The past several years have seen a surge of concern from the health community regarding lives lost due to the warming climate and the air pollution that causes it. But rather than just conveying gloom and doom, the health organizations’ Call to Action views climate change as the greatest public health opportunity of the 21st century. Many actions can both improve human health and reduce climate change. This report challenges the United States to embrace such steps. Effective changes in transportation, housing, land use, energy, agriculture and other sectors are available, affordable and potentially lifesaving.

The Call to Action identifies 10 recommendations from the healthcare community. For example, using public transportation where available or bicycling/walking for short errands lends significant health benefits and also lessens greenhouse gas emissions that help heat up our planet. Promotion of farmers markets boosts the purchase of local products, improves the sense of community important to mental health and lowers emissions from transportation. Transitioning to renewable energy saves lives by decreasing air pollution, and also lowers greenhouse gas emissions. Similar actions are already occurring, but health providers say the pace of transformation needs to be quicker.

Equity is central to climate action. As with many health conditions, climate hurts certain populations more: children, the unborn, pregnant women, the elderly, indigenous peoples, low-income people, outdoor workers and those with chronic diseases. All of these populations are well represented in Montana. Physicians and other healthcare professionals feel a moral responsibility to safeguard the vulnerable and contend that U.S. climate policies and investments can serve to alleviate current injustices.
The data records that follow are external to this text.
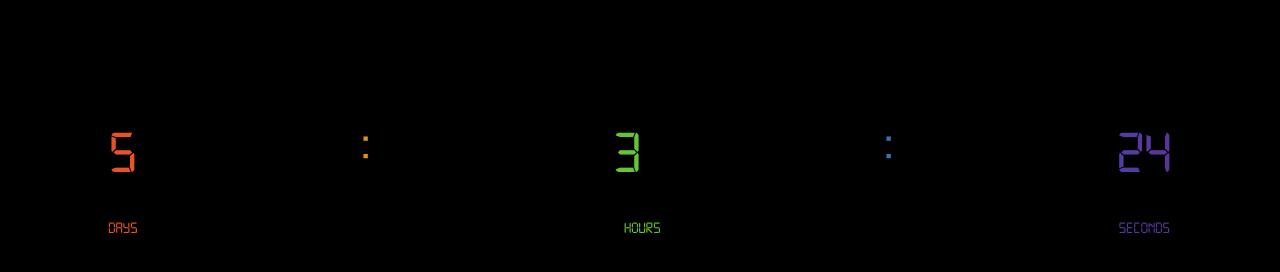
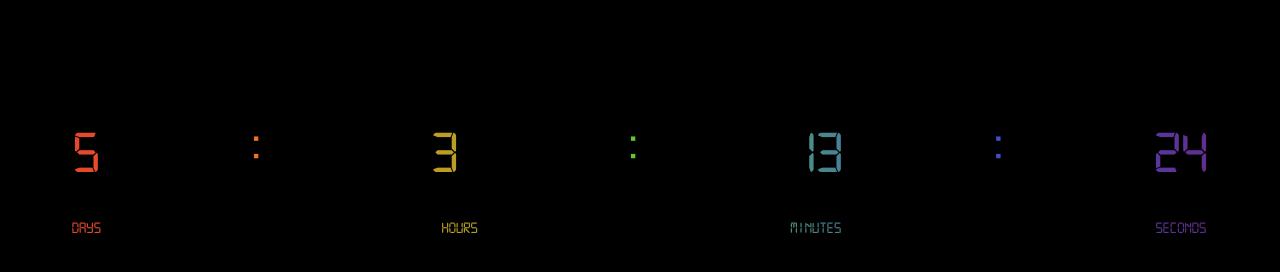
Before and after one commit to Natalies-Angels/PA-errorPage, a React (Create React App) app: page / in a window 1280 px wide. Shown: the part 472-744 px from the top of the page. Built offline with nearby package versions, Linux system fonts and the light colour scheme.

Commit message:
responsiveness

```diff
--- a/src/App.js
+++ b/src/App.js
@@ -47,11 +47,11 @@ const CountdownTimer = () => {
           <p style={{ marginLeft: '30px' }} className="time-unit">Hours</p>
         </div>
         <div className="colon">:</div>
-        {/* <div className="time-block">
+        <div className="time-block">
           <p>{timeRemaining.minutes}</p>
           <p className="time-unit">Minutes</p>
-        </div> */}
-        {/* <div className="colon">:</div> */}
+        </div>
+        <div className="colon">:</div>
         <div className="time-block">
           <p>{timeRemaining.seconds}</p>
           <p className="time-unit">Seconds</p>
```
Like the majority of Americans, the health community advocates for meeting and strengthening the commitments made by the United States in the Paris Climate Accords. Doctors, nurses and other healthcare professionals want to optimize health for their patients and other members of their communities. Climate change represents a threat to the substantial improvements in public health of the last century. We must minimize the threat and promote the opportunities.